Activity
The response should hold each line from the entries below where "困っています" is found.

Extracted records
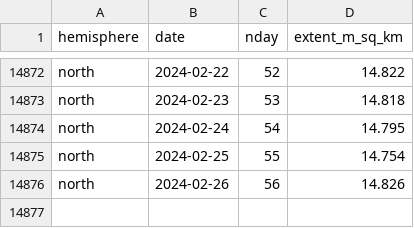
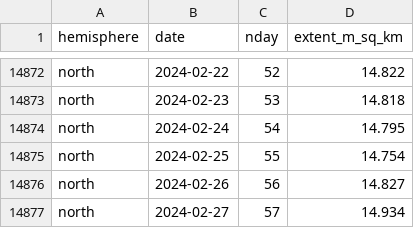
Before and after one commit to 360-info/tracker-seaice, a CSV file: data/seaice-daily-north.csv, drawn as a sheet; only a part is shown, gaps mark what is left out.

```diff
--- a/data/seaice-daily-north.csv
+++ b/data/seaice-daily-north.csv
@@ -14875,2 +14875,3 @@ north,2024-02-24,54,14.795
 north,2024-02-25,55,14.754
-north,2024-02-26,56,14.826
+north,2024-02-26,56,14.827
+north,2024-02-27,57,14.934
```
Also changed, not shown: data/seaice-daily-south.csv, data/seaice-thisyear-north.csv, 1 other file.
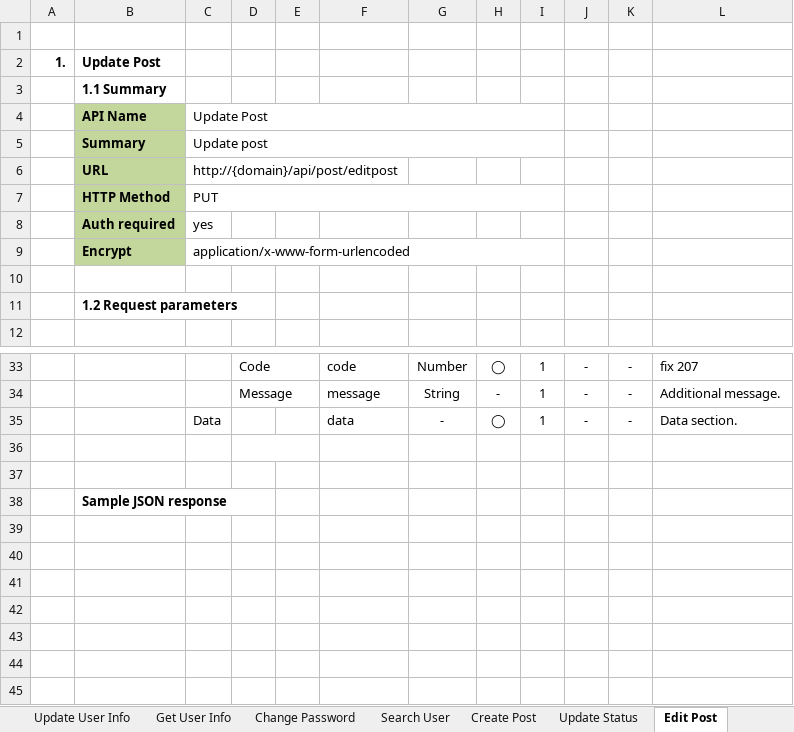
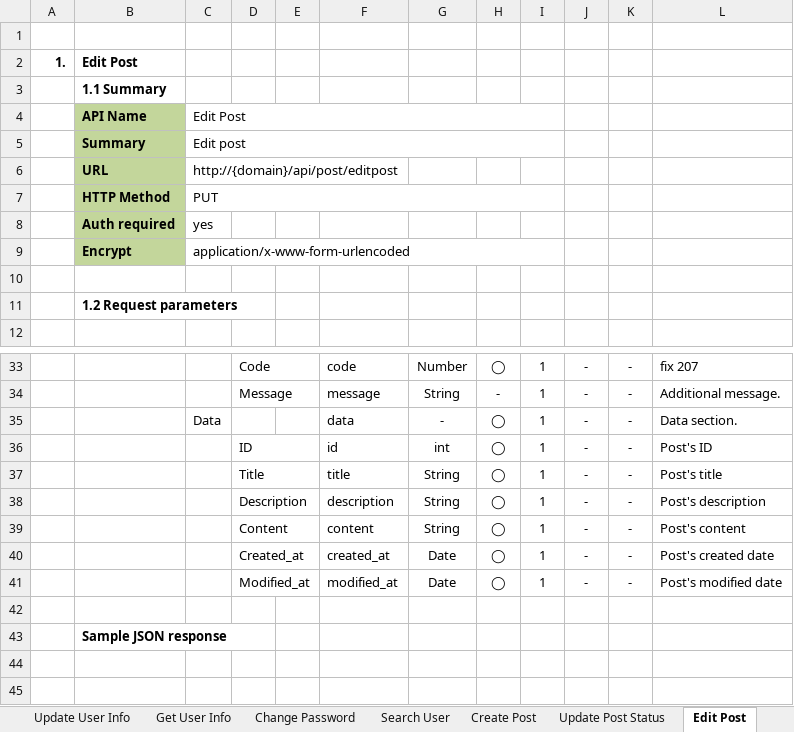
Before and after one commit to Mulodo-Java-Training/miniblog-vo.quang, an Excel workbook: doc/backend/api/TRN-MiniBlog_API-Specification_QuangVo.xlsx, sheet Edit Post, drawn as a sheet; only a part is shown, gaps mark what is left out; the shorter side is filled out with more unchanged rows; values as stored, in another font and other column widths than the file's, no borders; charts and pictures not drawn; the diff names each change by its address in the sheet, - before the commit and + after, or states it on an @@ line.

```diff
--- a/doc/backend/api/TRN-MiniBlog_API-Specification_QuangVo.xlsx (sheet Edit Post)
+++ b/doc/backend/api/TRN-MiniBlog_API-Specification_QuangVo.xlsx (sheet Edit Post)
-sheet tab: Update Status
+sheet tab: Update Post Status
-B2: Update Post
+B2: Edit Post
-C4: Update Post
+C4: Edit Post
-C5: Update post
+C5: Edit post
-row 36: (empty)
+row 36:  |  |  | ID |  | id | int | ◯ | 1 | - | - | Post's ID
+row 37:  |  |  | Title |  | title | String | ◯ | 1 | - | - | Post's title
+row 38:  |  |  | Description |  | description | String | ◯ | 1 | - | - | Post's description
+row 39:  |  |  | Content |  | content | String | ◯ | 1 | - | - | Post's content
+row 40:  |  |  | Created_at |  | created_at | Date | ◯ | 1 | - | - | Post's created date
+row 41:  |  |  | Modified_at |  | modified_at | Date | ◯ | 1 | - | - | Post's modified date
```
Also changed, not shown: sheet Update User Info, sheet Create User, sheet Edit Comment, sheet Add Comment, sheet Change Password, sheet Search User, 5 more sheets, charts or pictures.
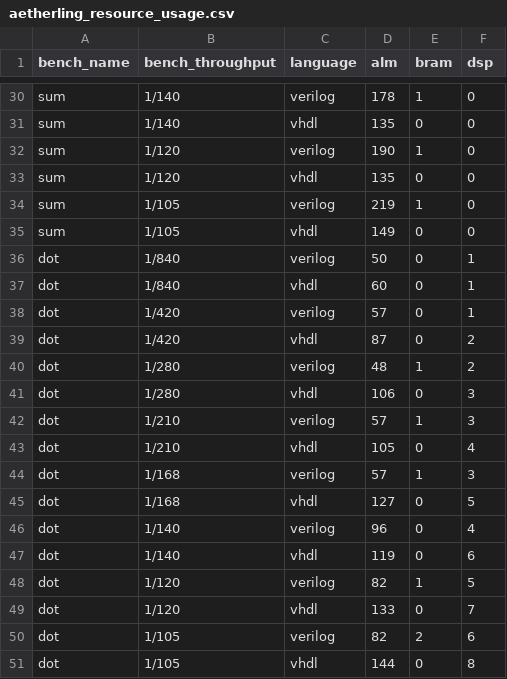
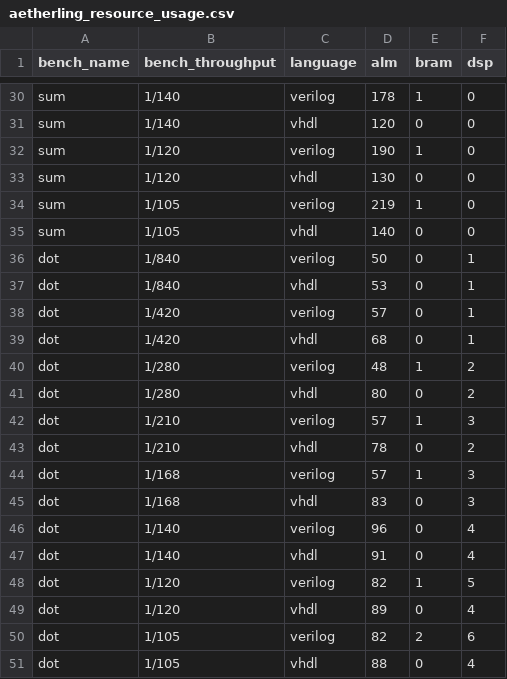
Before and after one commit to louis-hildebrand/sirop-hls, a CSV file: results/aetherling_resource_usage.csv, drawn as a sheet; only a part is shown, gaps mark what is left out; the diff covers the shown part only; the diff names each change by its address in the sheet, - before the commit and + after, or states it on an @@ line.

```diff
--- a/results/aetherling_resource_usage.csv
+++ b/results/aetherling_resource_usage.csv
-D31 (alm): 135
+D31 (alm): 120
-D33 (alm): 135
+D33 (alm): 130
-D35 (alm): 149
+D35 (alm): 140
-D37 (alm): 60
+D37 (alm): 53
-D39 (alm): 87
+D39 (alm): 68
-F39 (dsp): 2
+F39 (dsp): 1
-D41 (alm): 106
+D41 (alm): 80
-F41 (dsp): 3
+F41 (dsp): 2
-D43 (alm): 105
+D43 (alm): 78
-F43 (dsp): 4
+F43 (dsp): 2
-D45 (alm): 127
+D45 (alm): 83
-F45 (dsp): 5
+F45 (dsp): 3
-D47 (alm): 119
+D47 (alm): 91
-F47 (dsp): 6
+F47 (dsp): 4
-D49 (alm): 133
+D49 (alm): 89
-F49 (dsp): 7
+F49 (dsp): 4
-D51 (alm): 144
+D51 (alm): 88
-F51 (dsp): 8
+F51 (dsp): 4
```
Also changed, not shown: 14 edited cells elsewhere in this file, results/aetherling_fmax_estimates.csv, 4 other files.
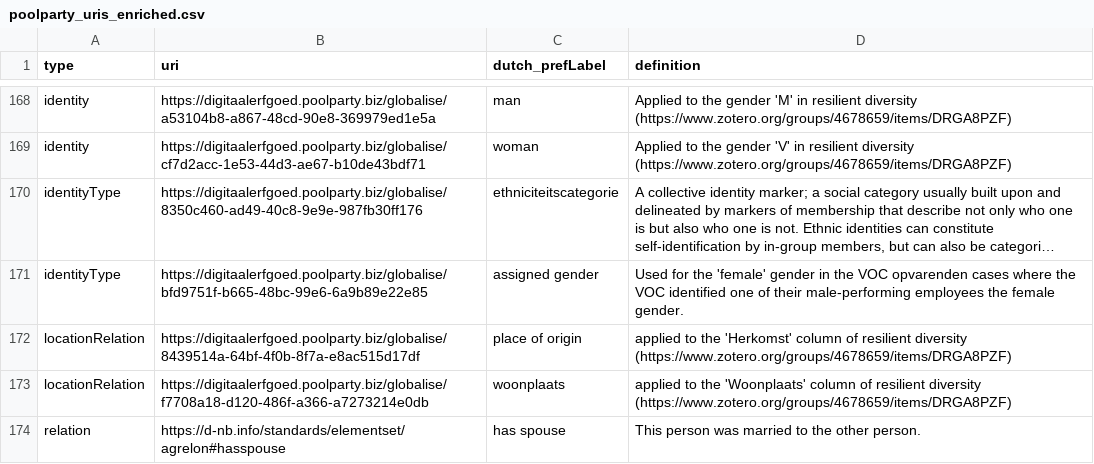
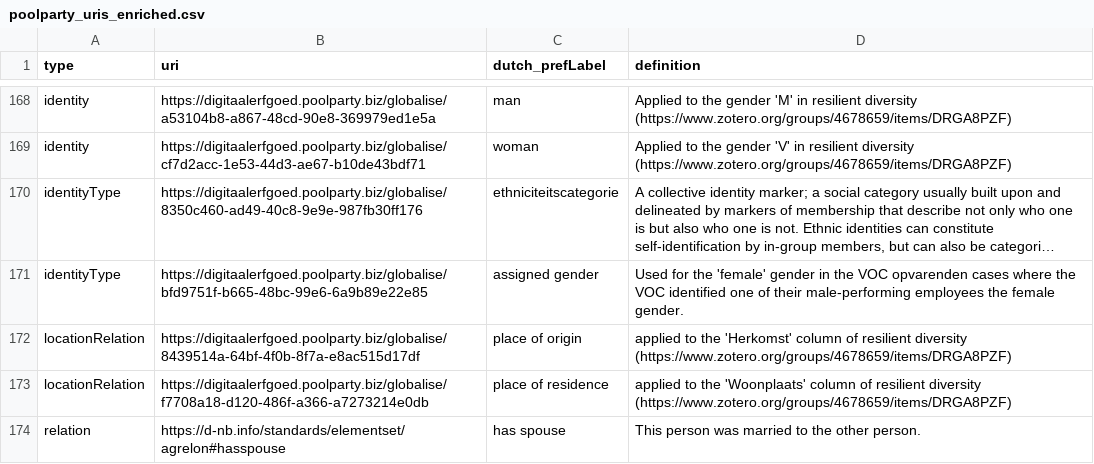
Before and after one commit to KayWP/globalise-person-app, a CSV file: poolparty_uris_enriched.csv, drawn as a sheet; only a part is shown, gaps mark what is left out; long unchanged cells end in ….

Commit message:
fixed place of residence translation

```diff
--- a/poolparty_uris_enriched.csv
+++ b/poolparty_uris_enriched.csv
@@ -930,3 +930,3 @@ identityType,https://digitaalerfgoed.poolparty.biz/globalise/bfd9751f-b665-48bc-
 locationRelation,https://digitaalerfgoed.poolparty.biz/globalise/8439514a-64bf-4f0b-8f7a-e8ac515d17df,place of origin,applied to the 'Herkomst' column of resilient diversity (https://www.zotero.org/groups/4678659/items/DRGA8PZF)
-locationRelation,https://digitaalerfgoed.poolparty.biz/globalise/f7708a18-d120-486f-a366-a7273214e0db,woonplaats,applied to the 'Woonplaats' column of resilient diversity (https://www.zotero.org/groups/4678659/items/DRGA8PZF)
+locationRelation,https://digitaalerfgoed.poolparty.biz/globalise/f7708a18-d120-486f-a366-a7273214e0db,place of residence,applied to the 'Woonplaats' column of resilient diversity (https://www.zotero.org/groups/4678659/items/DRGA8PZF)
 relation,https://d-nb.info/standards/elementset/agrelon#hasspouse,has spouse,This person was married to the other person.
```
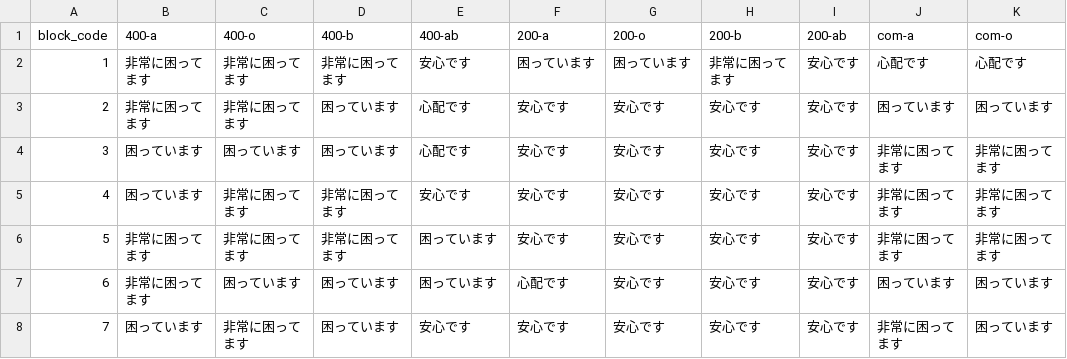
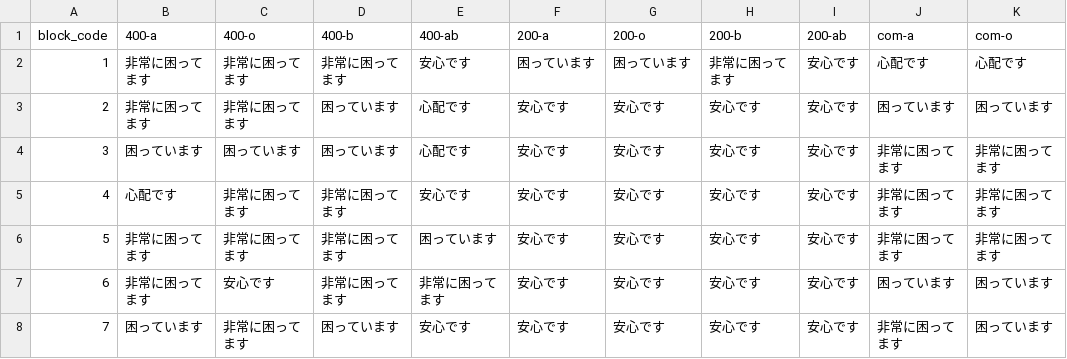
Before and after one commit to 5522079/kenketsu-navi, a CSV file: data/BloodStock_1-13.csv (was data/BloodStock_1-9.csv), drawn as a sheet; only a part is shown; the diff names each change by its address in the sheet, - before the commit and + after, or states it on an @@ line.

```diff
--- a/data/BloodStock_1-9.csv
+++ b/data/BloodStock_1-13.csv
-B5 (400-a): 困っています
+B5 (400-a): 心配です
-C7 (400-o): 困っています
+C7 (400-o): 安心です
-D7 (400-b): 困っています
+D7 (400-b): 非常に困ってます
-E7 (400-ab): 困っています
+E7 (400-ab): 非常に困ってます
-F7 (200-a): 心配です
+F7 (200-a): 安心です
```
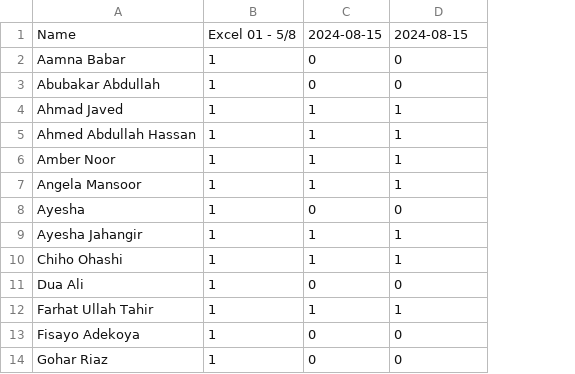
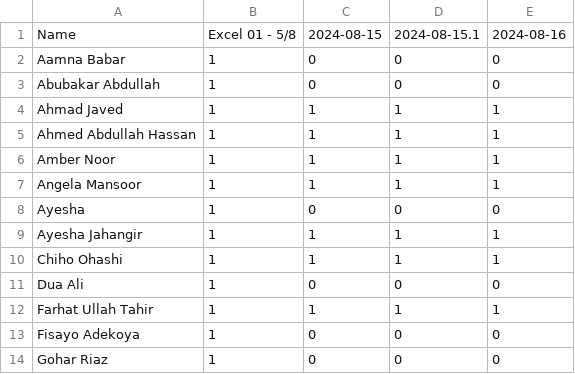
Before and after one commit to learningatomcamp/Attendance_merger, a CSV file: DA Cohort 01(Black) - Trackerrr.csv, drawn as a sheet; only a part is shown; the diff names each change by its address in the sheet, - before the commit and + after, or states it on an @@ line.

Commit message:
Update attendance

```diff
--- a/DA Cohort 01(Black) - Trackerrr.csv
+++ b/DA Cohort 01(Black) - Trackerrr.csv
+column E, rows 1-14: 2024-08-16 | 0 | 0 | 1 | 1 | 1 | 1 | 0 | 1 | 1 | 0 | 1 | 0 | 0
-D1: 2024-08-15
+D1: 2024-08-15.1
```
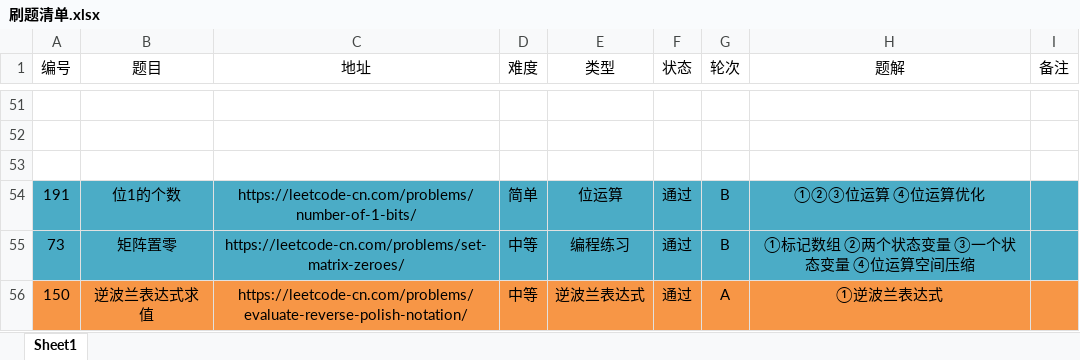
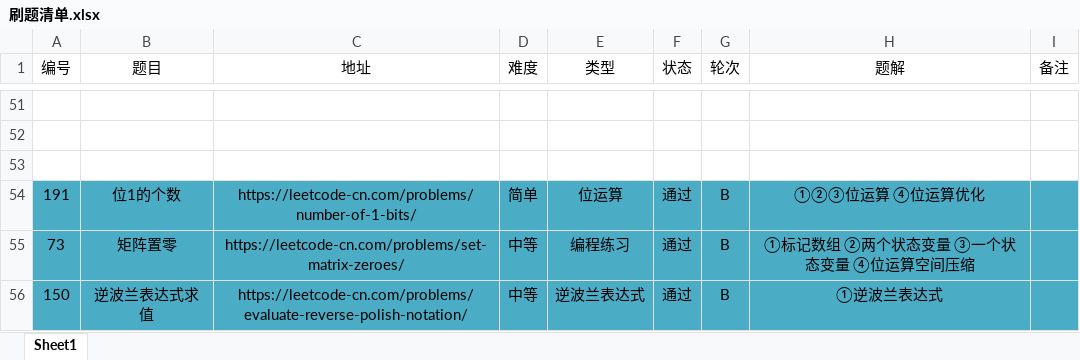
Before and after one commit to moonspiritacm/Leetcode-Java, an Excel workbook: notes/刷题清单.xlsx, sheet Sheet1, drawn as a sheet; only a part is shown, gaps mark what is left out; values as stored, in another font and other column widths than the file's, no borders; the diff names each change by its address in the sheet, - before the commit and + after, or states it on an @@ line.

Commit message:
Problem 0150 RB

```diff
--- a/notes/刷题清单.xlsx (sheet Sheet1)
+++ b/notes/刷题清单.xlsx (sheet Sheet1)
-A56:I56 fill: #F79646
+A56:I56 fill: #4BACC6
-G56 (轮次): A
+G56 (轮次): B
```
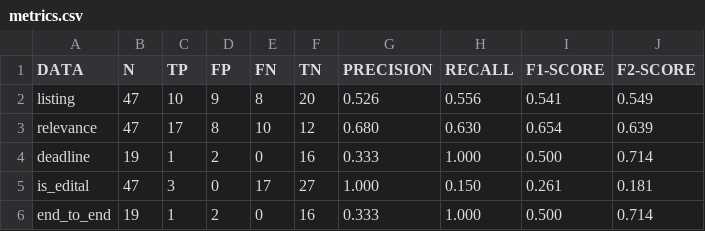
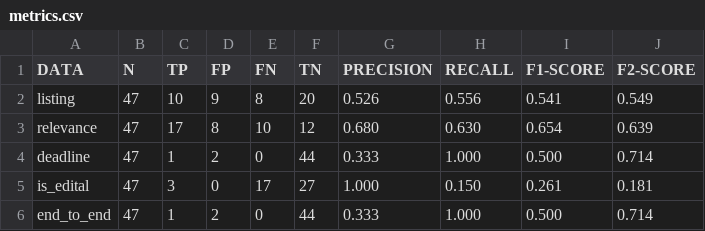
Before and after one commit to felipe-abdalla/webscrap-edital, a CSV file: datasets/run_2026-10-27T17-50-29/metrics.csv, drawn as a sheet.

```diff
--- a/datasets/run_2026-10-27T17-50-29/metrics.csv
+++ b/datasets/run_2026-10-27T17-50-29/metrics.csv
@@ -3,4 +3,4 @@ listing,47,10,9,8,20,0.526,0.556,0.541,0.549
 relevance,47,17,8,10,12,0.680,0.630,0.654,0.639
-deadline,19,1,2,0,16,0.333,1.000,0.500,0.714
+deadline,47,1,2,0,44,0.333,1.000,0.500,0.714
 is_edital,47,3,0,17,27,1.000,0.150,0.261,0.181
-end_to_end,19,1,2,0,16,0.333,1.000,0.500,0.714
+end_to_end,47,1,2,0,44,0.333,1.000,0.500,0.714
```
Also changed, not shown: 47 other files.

Task result
-B5 (400-a): 困っています
-C7 (400-o): 困っています
-D7 (400-b): 困っています
-E7 (400-ab): 困っています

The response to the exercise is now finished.